This site presents the idea that birds developed from flying pterosaurs.
This is a credible alternative to the current, mainstream idea that birds developed from land-based dinosaurs.
I am beginning to look at flamingos. This is interesting:http://en.wikipedia.org/wiki/Palaelodidae"The Palaelodidae are a family of extinct birds in the order Phoenicopteriformes, which today is represented only by the flamingos. They have been described as "swimming flamingos."Three genera are recognised:Adelalopus, called the "stout-legged flamingos" (Borgloon Early Oligocene of Hoogbutsel, Belgium)Palaelodus (Middle Oligocene -? Middle Pleistocene)Megapaloelodus (Late Oligocene - Early Pliocene)"http://en.wikipedia.org/wiki/Flamingos"A wide variety of birds have been proposed as their closest relatives, on a wide variety of evidence. To reflect the uncertainty about this matter, flamingos are generally placed in their own order. [Phoenicopteriformes]"
See this earlier post on the flamingo pterosaur:http://pterosaurnet.blogspot.com/2010/05/flamingo.html
http://en.wikipedia.org/wiki/PterodaustroPterodaustro is a genus of Cretaceous pterodactyloid pterosaur [Ctenochasmatidae] from South America, which lived 105 million years ago.
http://dinosaurs.about.com/od/aviandinosaurs3/p/pterodaustro.htmThe modern bird that's most often compared to the South American Pterodaustro is the flamingo, which this pterosaur closely resembled in appearance, if not in every aspect of its anatomy. Based on its thousand or so distinctive, bristlelike teeth, paleontologists believe that the early Cretaceous Pterodaustro dipped its curved beak into the water to filter out plankton, small crustaceans, and other tiny aquatic creatures. Since shrimp and plankton are predominantly pink, some of these scientists also speculate that Pterodaustro may have had a distinctly pinkish hue, another trait it would have shared with modern flamingos.

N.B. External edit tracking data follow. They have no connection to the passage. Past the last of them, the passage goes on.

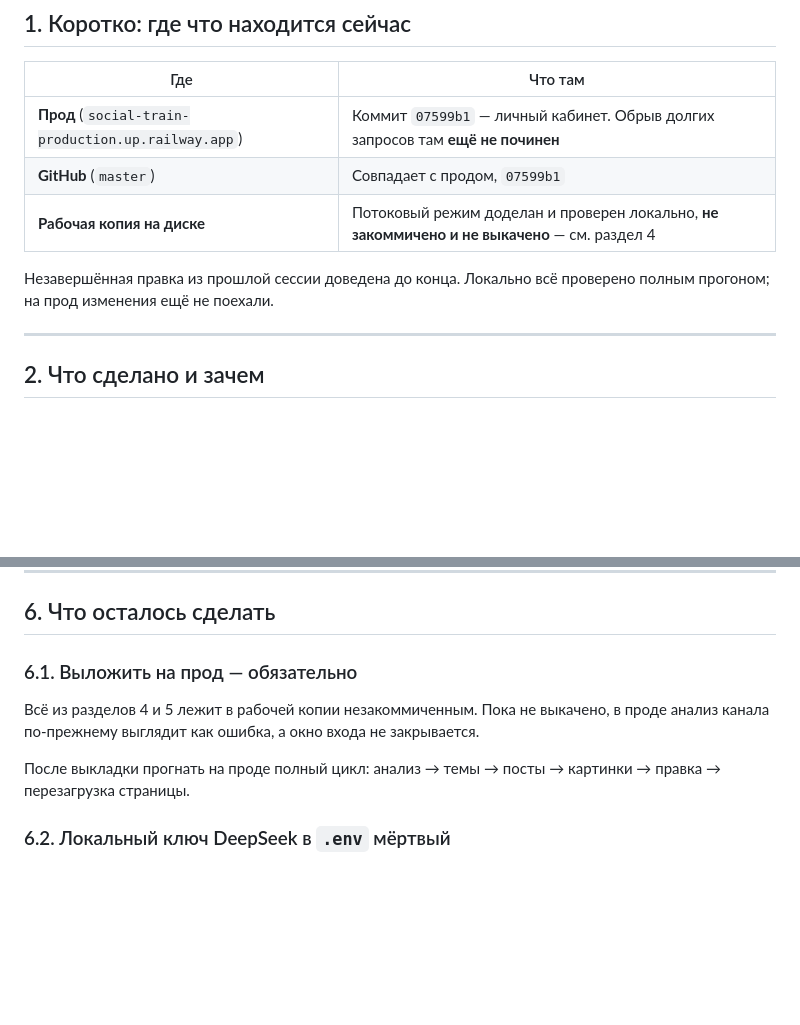
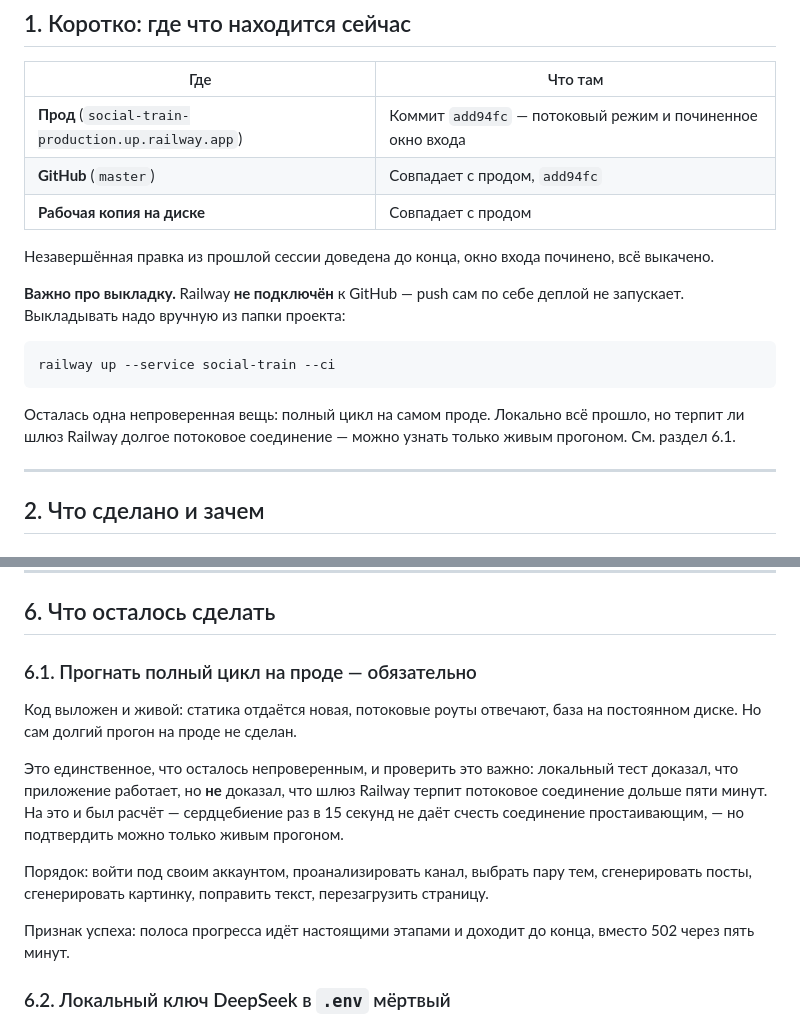
Before and after one commit to altronuslive-glitch/social-train, a Markdown page: STATUS.md, 2 parts joined by grey strips. Rendered like a GitHub page; blank space fills up the shorter version.

Commit message:
docs: обновить STATUS под выложенное состояние
Co-Authored-By: Claude Opus 5 <noreply@anthropic.com>

````diff
--- a/STATUS.md
+++ b/STATUS.md
@@ -8,11 +8,19 @@
 
 | Где | Что там |
 |---|---|
-| **Прод** (`social-train-production.up.railway.app`) | Коммит `07599b1` — личный кабинет. Обрыв долгих запросов там **ещё не починен** |
-| **GitHub** (`master`) | Совпадает с продом, `07599b1` |
-| **Рабочая копия на диске** | Потоковый режим доделан и проверен локально, **не закоммичено и не выкачено** — см. раздел 4 |
+| **Прод** (`social-train-production.up.railway.app`) | Коммит `add94fc` — потоковый режим и починенное окно входа |
+| **GitHub** (`master`) | Совпадает с продом, `add94fc` |
+| **Рабочая копия на диске** | Совпадает с продом |
 
-Незавершённая правка из прошлой сессии доведена до конца. Локально всё проверено полным прогоном; на прод изменения ещё не поехали.
+Незавершённая правка из прошлой сессии доведена до конца, окно входа починено, всё выкачено.
+
+**Важно про выкладку.** Railway **не подключён** к GitHub — push сам по себе деплой не запускает. Выкладывать надо вручную из папки проекта:
+
+```bash
+railway up --service social-train --ci
+```
+
+Осталась одна непроверенная вещь: полный цикл на самом проде. Локально всё прошло, но терпит ли шлюз Railway долгое потоковое соединение — можно узнать только живым прогоном. См. раздел 6.1.
 
 ---
 
@@ -135,11 +143,15 @@ SMM-агент переведён на `deepseek-v4-flash`. Остальные
 
 ## 6. Что осталось сделать
 
-### 6.1. Выложить на прод — обязательно
+### 6.1. Прогнать полный цикл на проде — обязательно
 
-Всё из разделов 4 и 5 лежит в рабочей копии незакоммиченным. Пока не выкачено, в проде анализ канала по-прежнему выглядит как ошибка, а окно входа не закрывается.
+Код выложен и живой: статика отдаётся новая, потоковые роуты отвечают, база на постоянном диске. Но сам долгий прогон на проде не сделан.
 
-После выкладки прогнать на проде полный цикл: анализ → темы → посты → картинки → правка → перезагрузка страницы.
+Это единственное, что осталось непроверенным, и проверить это важно: локальный тест доказал, что приложение работает, но **не** доказал, что шлюз Railway терпит потоковое соединение дольше пяти минут. На это и был расчёт — сердцебиение раз в 15 секунд не даёт счесть соединение простаивающим, — но подтвердить можно только живым прогоном.
+
+Порядок: войти под своим аккаунтом, проанализировать канал, выбрать пару тем, сгенерировать посты, сгенерировать картинку, поправить текст, перезагрузить страницу.
+
+Признак успеха: полоса прогресса идёт настоящими этапами и доходит до конца, вместо 502 через пять минут.
 
 ### 6.2. Локальный ключ DeepSeek в `.env` мёртвый
 
````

A preliminary, possible lineage:Pterosaur (Ctenochasmatidae) Pterodaustro --> Primitive bird, Palaelodidae (Phoenicopteriformes) --> Flamingo (Phoenicopteriformes)
http://en.wikipedia.org/wiki/PterodaustroPterodaustro probably waded in shallow water like flamingos, straining food with its tooth comb, a method called "filter feeding". Once it caught its food, Pterodaustro probably mashed it with the small, globular teeth present in its upper jaw.According to Robert Bakker, like with flamingos, this pterosaur's diet may have resulted in a pink hue. Thus, it is often dubbed the "flamingo pterosaur".
http://pterodata.blogspot.com/2009/06/very-peculiar-pterosaur.html"Pterodaustro is represented by a number of specimens from Argentina. There is a complete skeleton, a partial juvenile and an egg, just to mention a few. This unusual pterosaur is quite well represented in the fossil record, certainly enough is known to make a convincing reconstruction.Most unusually, this was a filter feeder with a fine sieve of unusually adapted teeth that would have been ideal for filter feeding on small aquatic living organisms. This was the Flamingo of the ancient world!It is also the first pterosaur where gizzard stones have been observed to be present."
http://en.wikipedia.org/wiki/Palaelodus"Palaelodus is an extinct genus of birds distantly related to flamingos. They were slender birds with long, thin legs and a long neck. Little is known about the shape of their skull or beak. Some paleontologists think Palaelodus was able to swim under water, chasing prey, but the morphology of their feet seems not very well adapted for diving. Rather, it is more likely that they were adapted to browsing for food while swimming or standing in shallow water.The family, Palaelodidae, is the sister taxon of modern flamingos, and the order Phoenicopteriformes, to which both belong, probably evolved from a grebe-like ancestor. It is easy to see how a bird like Palaelodus represents an intermediate form between a diving, fish-eating grebe and a wading, invertebrate-filtering flamingo. This does not mean that the palaelodids are the ancestors of the flamingos. Rather, they were a sister group that remained in the ecological niche of their common ancestor."Since cladistics does not recognize ANCESTORS it really means nothing to say that "they were a sister group". Cladistics always says that. That tells us nothing. Palaelodids may well have been the ancestors of the flamingos. Anything cladistics says on that question is irrelevant.
Without regard to the question of whether Palaelodus was an ancestor or a "sister taxon", we have confirmation of the idea that a separate line led to Phoenicopteriformes. It is one of the parallel lines I talk about.
http://en.wikipedia.org/wiki/PhoenicopteriformesAn extinct family of peculiar "swimming flamingos", the Palaelodidae, are believed to be related to, or to be THE ANCESTORS OF, the modern flamingos. This is sometimes rejected, since the fossil Elornis is known to be from some time before any palaelodid flamingos have been recorded.